───── Data excerpts ─────

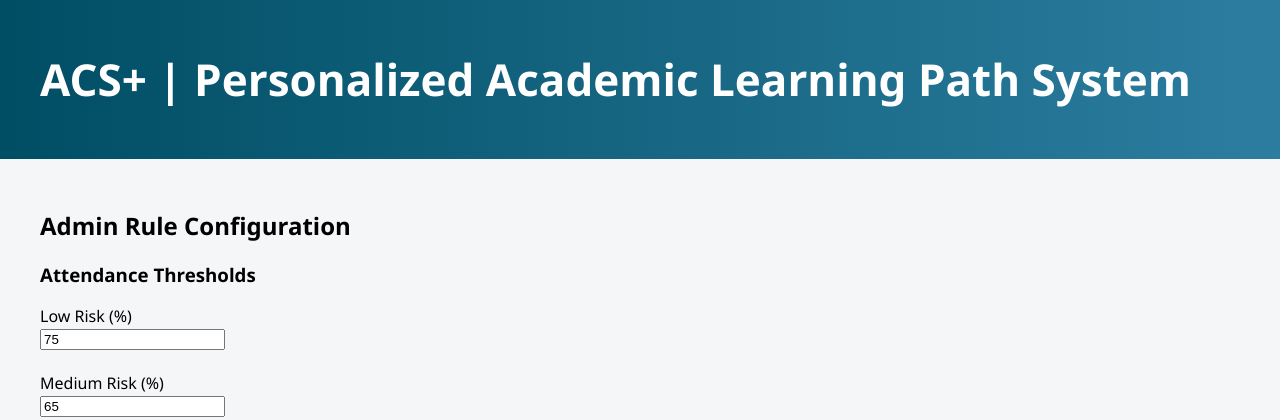
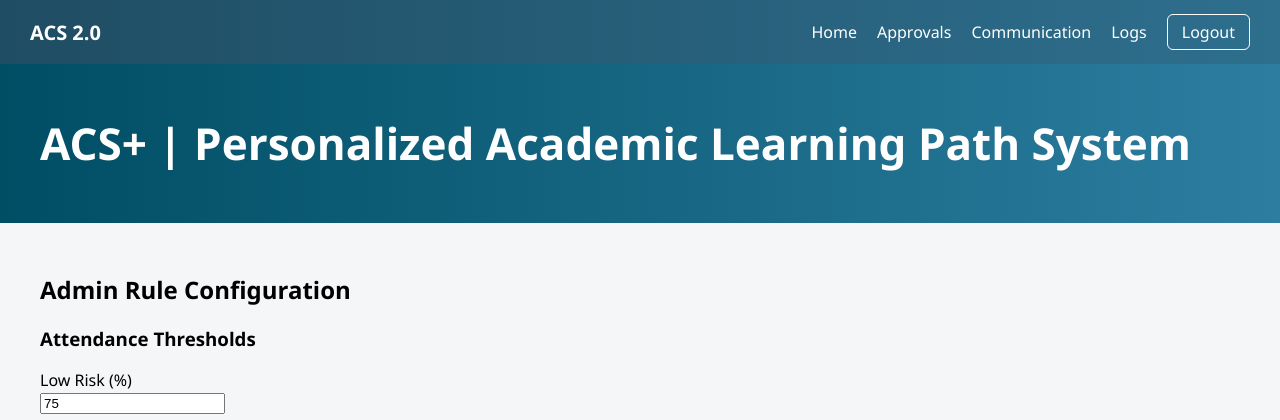
Before and after one commit to VishwaJeet-Nande/acs-personalized-learning-path, a Flask app: page /admin/rules in a window 1280 px wide. Shown: the top 420 px of the page. Run offline with Flask 3, Linux system fonts and the light colour scheme.

Commit message:
Added logout functionality with session reset

```diff
--- a/app/app.py
+++ b/app/app.py
@@ -1,5 +1,8 @@
+from flask import redirect, session
+from services.email_service import send_email
+from flask import session
 from services.message_service import generate_student_message, generate_parent_message
-from flask import Flask, render_template, request
+from flask import Flask, render_template, request, redirect, session
 import pandas as pd
 
 from services.rule_engine_service import load_rules
@@ -10,6 +13,8 @@ from flask import Response
 import csv
 
 app = Flask(__name__)
+
+app.secret_key = "acs-secret-key"
 
 @app.route("/")
 def home():
@@ -28,12 +33,10 @@ def upload():
 
     try:
         file.stream.seek(0)
-
         if file.filename.endswith(".csv"):
             df = pd.read_csv(file)
         else:
             df = pd.read_excel(file, engine="openpyxl")
-
     except Exception as e:
         print("READ ERROR:", e)
         return render_template("error.html", message="Unable to read uploaded file.")
@@ -50,30 +53,82 @@ def upload():
     for name, subject_data in student_data.items():
         risk, path = generate_learning_path(subject_data)
 
-        student_msg = generate_student_message(name, risk, path)
-        parent_msg = generate_parent_message(name, risk, path)
-
         students.append({
             "name": name,
+            "student_email": subject_data.get("student_email"),
+            "parent_email": subject_data.get("parent_email"),
             "risk": risk,
             "path": path,
-            "student_message": student_msg,
-            "parent_message": parent_msg
+            "student_message": generate_student_message(name, risk, path),
+            "parent_message": generate_parent_message(name, risk, path)
         })
 
-    stats = {
-        "total": len(students),
-        "low": sum(1 for s in students if s["risk"] == "Low"),
-        "medium": sum(1 for s in students if s["risk"] == "Medium"),
-        "high": sum(1 for s in students if s["risk"] == "High"),
-    }
-    rules = load_rules()
+    session["students"] = students
+    return redirect("/attendance/approval")
 
-    return render_template(
-        "result.html",
-        students=students,
-        rules=rules
-    )
+@app.route("/attendance/approval", methods=["GET", "POST"])
+def attendance_approval():
+    students = session.get("students", [])
+
+    if request.method == "POST":
+        approved = request.form.getlist("approve")
+        session["approved_students"] = approved
+        return redirect("/communication/preview")
+
+    return render_template("attendance_approval.html", students=students)
+
+from datetime import datetime
+
+@app.route("/communication/preview", methods=["GET", "POST"])
+def communication_preview():
+    students = session.get("students", [])
+    approved_names = session.get("approved_students", [])
+
+    approved_students = [
+        s for s in students if s["name"] in approved_names
+    ]
+
+    if request.method == "POST":
+        with open("communication_logs.csv", "a", newline="") as f:
+            writer = csv.writer(f)
+
+            for s in approved_students:
+                send_email(
+                    s["student_email"],
+                    "Academic Guidance Notification",
+                    s["student_message"]
+                )
+                send_email(
+                    s["parent_email"],
+                    "Academic Status Update",
+                    s["parent_message"]
+                )
+
+                writer.writerow([
+                    s["name"],
+                    s["student_email"],
+                    s["parent_email"],
+                    s["risk"],
+                    datetime.now().strftime("%Y-%m-%d %H:%M:%S")
+                ])
+
+        return redirect("/logs")
+
+    return render_template("communication_preview.html", students=approved_students)
+
+@app.route("/logs")
+def logs():
+    logs = []
+
+    try:
+        with open("communication_logs.csv", newline="") as f:
+            reader = csv.reader(f)
+            for row in reader:
+                logs.append(row)
+    except FileNotFoundError:
+        pass
+
+    return render_template("logs.html", logs=logs)
 
 @app.route("/export/csv")
 def export_csv():
@@ -93,6 +148,7 @@ def export_csv():
     # TEMP DEMO DATA (same structure as result page)
     # Judges care about functionality, not persistence here
     demo_students = [
+
         ("Rahul", "Medium", "Faculty mentoring and structured revision"),
         ("Amit", "Medium", "Faculty mentoring and structured revision"),
         ("Sneha", "High", "Counseling and strict academic monitoring")
@@ -105,13 +161,8 @@ def export_csv():
         for row in output:
             yield ",".join(row) + "\n"
 
-    return Response(
-        generate(),
-        mimetype="text/csv",
-        headers={
-            "Content-Disposition": "attachment; filename=learning_paths.csv"
-        }
-    )
+    session["students"] = students
+    return redirect("/attendance/approval")
 
 import json
 from pathlib import Path
@@ -146,5 +197,10 @@ def update_rules():
 
     return render_template("admin_success.html")
 
+@app.route("/logout")
+def logout():
+    session.clear()
+    return redirect("/")
+
 if __name__ == "__main__":
     app.run(debug=True)
--- a/app/templates/base.html
+++ b/app/templates/base.html
@@ -80,6 +80,39 @@ details summary {
 </head>
 <body>
 
+<nav style="
+    background: linear-gradient(90deg, #1f4d63, #2e6f8e);
+    padding: 14px 30px;
+    display: flex;
+    justify-content: space-between;
+    align-items: center;
+    color: white;
+">
+
+  <div style="font-size: 20px; font-weight: bold;">
+    ACS 2.0
+  </div>
+
+<div style="display: flex; gap: 20px; align-items: center;">
+  <a href="/" style="color:white; text-decoration:none;">Home</a>
+  <a href="/attendance/approval" style="color:white; text-decoration:none;">Approvals</a>
+  <a href="/communication/preview" style="color:white; text-decoration:none;">Communication</a>
+  <a href="/logs" style="color:white; text-decoration:none;">Logs</a>
+
+  <a href="/logout"
+     style="
+       color: white;
+       text-decoration: none;
+       padding: 6px 14px;
+       border: 1px solid white;
+       border-radius: 6px;
+     ">
+     Logout
+  </a>
+</div>
+
+</nav>
+
 <header>
     <h1>ACS+ | Personalized Academic Learning Path System</h1>
 </header>
```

─────

• **Task item**
Could you return the lines in the entries above that contain "POST"?

• **Your solution**
+@app.route("/attendance/approval", methods=["GET", "POST"])
+    if request.method == "POST":
+@app.route("/communication/preview", methods=["GET", "POST"])
+    if request.method == "POST":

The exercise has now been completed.